By Colleen Harding
We are a society that likes meetings. Sometimes we even meet to plan a meeting. Some meetings are done in person while others are done on conference calls and/or utilizing the resources that the web provides.
Regardless of what method of meeting fits your need, protocol for meeting is a must. It allows you to manage expectations by presenting the purpose and what is expected of each participant. Poor planning may have negative results, ultimately wasting people’s time. Time is the most valuable thing you can give someone because it cannot be replaced. Wasting someone’s time demonstrates a lack of respect and poor preparation and should be avoided at all costs.
Here are some suggestions on how to plan for a productive, professional, and positive meeting.
- Contact participants with the purpose of the meeting, location, and time.
- Inform the participants of the allotted amount of time that the meeting will take and stay to the time limit. One-hour meetings should last no more the one hour.
- Define expectations. Identify who will provide what information for the group.
- Provide a date that individuals will need to respond by if they are not able to attend.
- Ask individuals if they would like to be included remotely (off site).
- Plan food and/or beverages necessary for attendees. Consider possible allergies of attendees when planning menu.

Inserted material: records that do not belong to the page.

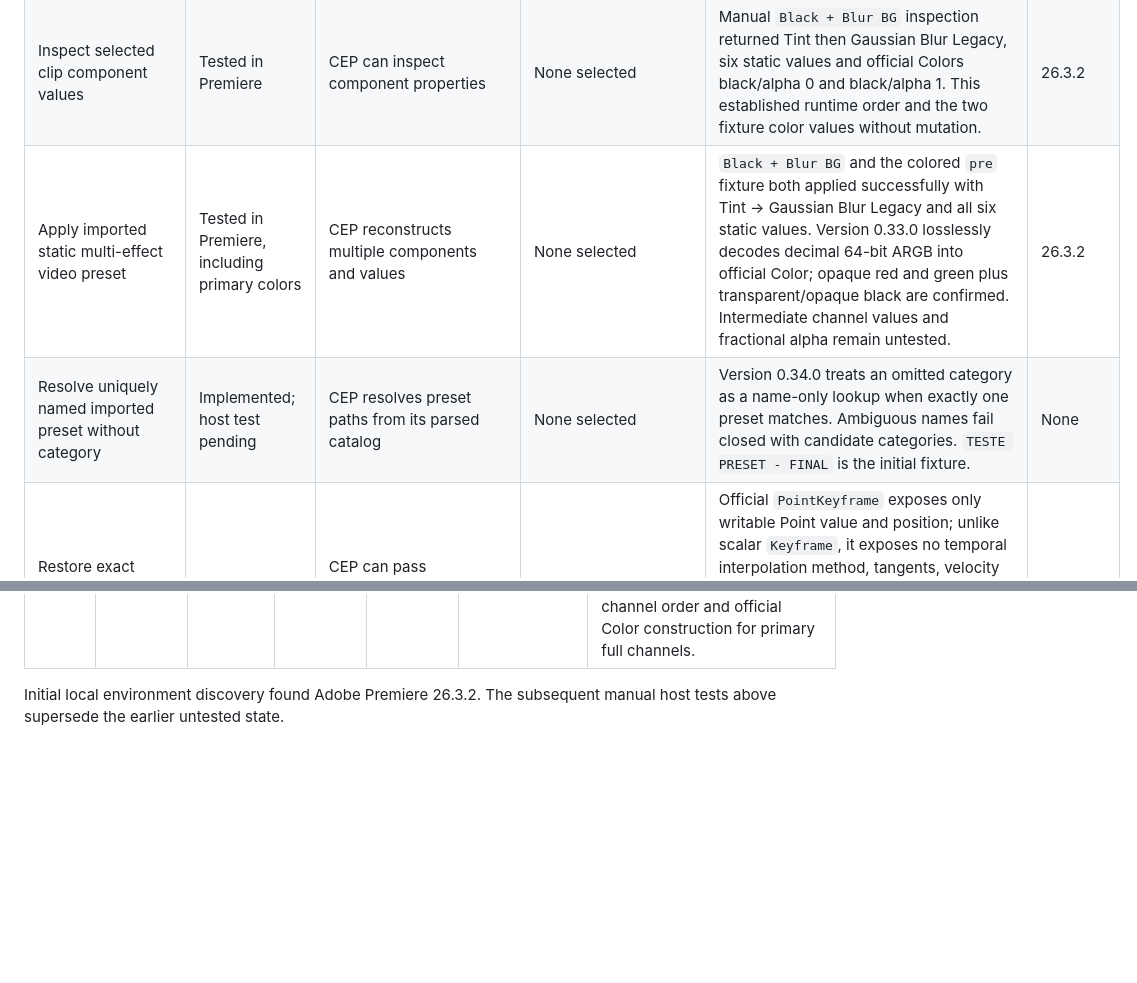
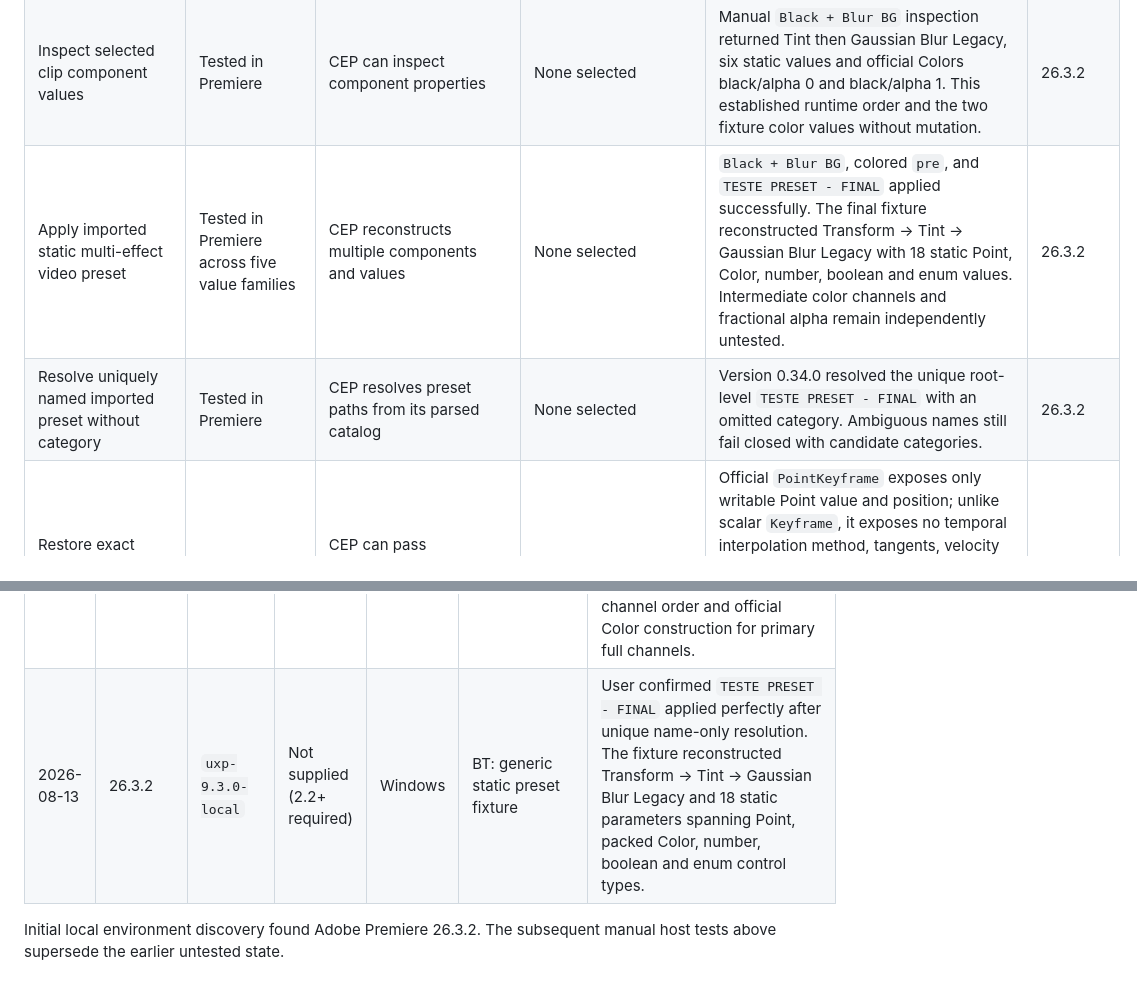
Before and after one commit to paulo-edits/EffectPalette_UXP_DEV, a Markdown page: CAPABILITY_MATRIX.md, 2 parts joined by grey strips. Drawn GitHub-style; blank space fills up the shorter version.

```diff
--- a/CAPABILITY_MATRIX.md
+++ b/CAPABILITY_MATRIX.md
@@ -27,8 +27,8 @@ Rows marked **Tested in Premiere** are backed by the manual session recorded bel
 | Compare XML-derived preset curve with manual host oracle | Tested for two-key and multi-key Position | Not applicable | None selected | `Slide IN UP`: 0.85 s and endpoints exact, RMS error 0.047095/max 0.097424 across 52 samples. `Down`: five keys/four segments over an exact 0.25 s, RMS 0.020536/max 0.049282 across 16 samples; all serialized key positions matched and most error was in segment 0. Complexity alone does not predict fidelity. | 26.3.2 |
 | Compare scalar preset easing with manual host oracle | Tested in Premiere; initial velocity model rejected | CEP reads scalar influence/velocity fields but documents incomplete easing fidelity | None selected | `PRESET TEST OVERSHOOT` matched both 1 s durations and endpoints, but the XML model badly missed overshoot: Scale RMS 18.327/max 31.627 (manual peak 145.285 at 0.45 s vs derived 129.796 at 0.817 s); Rotation RMS 177.646/max 305.521 (manual peak 481.944 at 0.533 s vs derived 384.170 at 0.883 s). Even an unconstrained cubic fit remained imperfect, proving the serialized fields are not a simple CSS-style Bezier mapping. | 26.3.2 |
 | Inspect selected clip component values | Tested in Premiere | CEP can inspect component properties | None selected | Manual `Black + Blur BG` inspection returned Tint then Gaussian Blur Legacy, six static values and official Colors black/alpha 0 and black/alpha 1. This established runtime order and the two fixture color values without mutation. | 26.3.2 |
-| Apply imported static multi-effect video preset | Tested in Premiere, including primary colors | CEP reconstructs multiple components and values | None selected | `Black + Blur BG` and the colored `pre` fixture both applied successfully with Tint → Gaussian Blur Legacy and all six static values. Version 0.33.0 losslessly decodes decimal 64-bit ARGB into official Color; opaque red and green plus transparent/opaque black are confirmed. Intermediate channel values and fractional alpha remain untested. | 26.3.2 |
-| Resolve uniquely named imported preset without category | Implemented; host test pending | CEP resolves preset paths from its parsed catalog | None selected | Version 0.34.0 treats an omitted category as a name-only lookup when exactly one preset matches. Ambiguous names fail closed with candidate categories. `TESTE PRESET - FINAL` is the initial fixture. | None |
+| Apply imported static multi-effect video preset | Tested in Premiere across five value families | CEP reconstructs multiple components and values | None selected | `Black + Blur BG`, colored `pre`, and `TESTE PRESET - FINAL` applied successfully. The final fixture reconstructed Transform → Tint → Gaussian Blur Legacy with 18 static Point, Color, number, boolean and enum values. Intermediate color channels and fractional alpha remain independently untested. | 26.3.2 |
+| Resolve uniquely named imported preset without category | Tested in Premiere | CEP resolves preset paths from its parsed catalog | None selected | Version 0.34.0 resolved the unique root-level `TESTE PRESET - FINAL` with an omitted category. Ambiguous names still fail closed with candidate categories. | 26.3.2 |
 | Restore exact Point/Position preset tangents from `.prfpset` | Unsupported by official API | CEP can pass interpolation codes but also approximates easing fidelity | None selected | Official `PointKeyframe` exposes only writable Point value and position; unlike scalar `Keyframe`, it exposes no temporal interpolation method, tangents, velocity or influence. The host confirmed the missing setter. Direct XML reconstruction can preserve endpoints/timing but not exact complex Point curves; faithful official-only reproduction requires host-oracle sampling. | 26.3.2 |
 | User-selectable easing reconstruction policy | Product decision recorded; final settings UI pending | Stable product may approximate easing internally | None selected | Final execution schema will expose an explicit boolean (for example `reconstructEasing`), disabled by default. Off preserves principal values/times without dense helpers; on enables frame-sampled approximation with a fidelity warning. This policy is generic by parameter structure, never per preset name. | None |
 | Read video transition catalog | Tested in Premiere | Available | None selected | Complete official export returned 305 match names, including 75 Impact identifiers. The read-only QE-derived CEP file contained 340 visible video-transition names, so the catalogs are not assumed equivalent or positionally aligned. Focused visual tests established three modern dissolve mappings. | 26.3.2 |
@@ -98,6 +98,7 @@ Add one entry per test session; do not overwrite earlier evidence.
 | 2026-08-13 | 26.3.2 | `uxp-9.3.0-local` | Not supplied (2.2+ required) | Windows | BQ: scalar `PRESET TEST OVERSHOOT` comparison | Scale and Rotation durations/endpoints matched, but the first scalar influence/velocity interpretation substantially under-reproduced and delayed both overshoots. Scale RMS/max were 18.327/31.627; Rotation RMS/max were 177.646/305.521 across 61 samples each. Direct scalar application remains blocked pending a defensible model. |
 | 2026-08-13 | 26.3.2 | `uxp-9.3.0-local` | Not supplied (2.2+ required) | Windows | BR: static multi-effect `Black + Blur BG` | User confirmed successful direct application. The tested fixture contains Tint followed by Gaussian Blur Legacy at runtime, with six static parameters including black Colors with alpha 0/1, Amount 25, Blur 20, dimensions 0 and repeat-edge true. |
 | 2026-08-13 | 26.3.2 | `uxp-9.3.0-local` | Not supplied (2.2+ required) | Windows | BS: packed ARGB color application | User confirmed successful direct application of the `pre` fixture containing opaque red (`0xFF00FF0000000000`) and opaque green (`0xFF000000FF000000`). This validates lossless decimal-string decomposition, ARGB channel order and official Color construction for primary full channels. |
+| 2026-08-13 | 26.3.2 | `uxp-9.3.0-local` | Not supplied (2.2+ required) | Windows | BT: generic static preset fixture | User confirmed `TESTE PRESET - FINAL` applied perfectly after unique name-only resolution. The fixture reconstructed Transform → Tint → Gaussian Blur Legacy and 18 static parameters spanning Point, packed Color, number, boolean and enum control types. |
 
 Initial local environment discovery found Adobe Premiere 26.3.2. The subsequent manual host tests above supersede the earlier untested state.
 
```
Also changed, not shown: README.md (+2 -0 lines).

- Think about the tone you use when presenting to the group. Many times it is not what you say but how you say it that can be misinterpreted.
- Always be prompt. If you are going to be late, let someone know in advance, accompanied with an apology and a promise to try not to disturb the meeting.
- Keep cell phones out of site. Cell phones can interrupt a productive meeting or brainstorming session and be rude. If you have to take a call, politely excuse yourself to do so.
- Decide when everyone is to follow up, reconvene, and complete tasks.
Managing expectations can alleviate miscommunications and be far more productive overall for everyone. Make good use of your time and others by allowing them to politely understand what is expected of everyone involved and what the overall goal is. Following a few simple guidelines can allow everyone involved to have a positive experience and be far more productive.
Colleen Harding is a protocol coach and the founder of the Cleveland School of Etiquette and Corporate Protocol. She can be reached at (216) 970-5889 and firstname.lastname@example.org.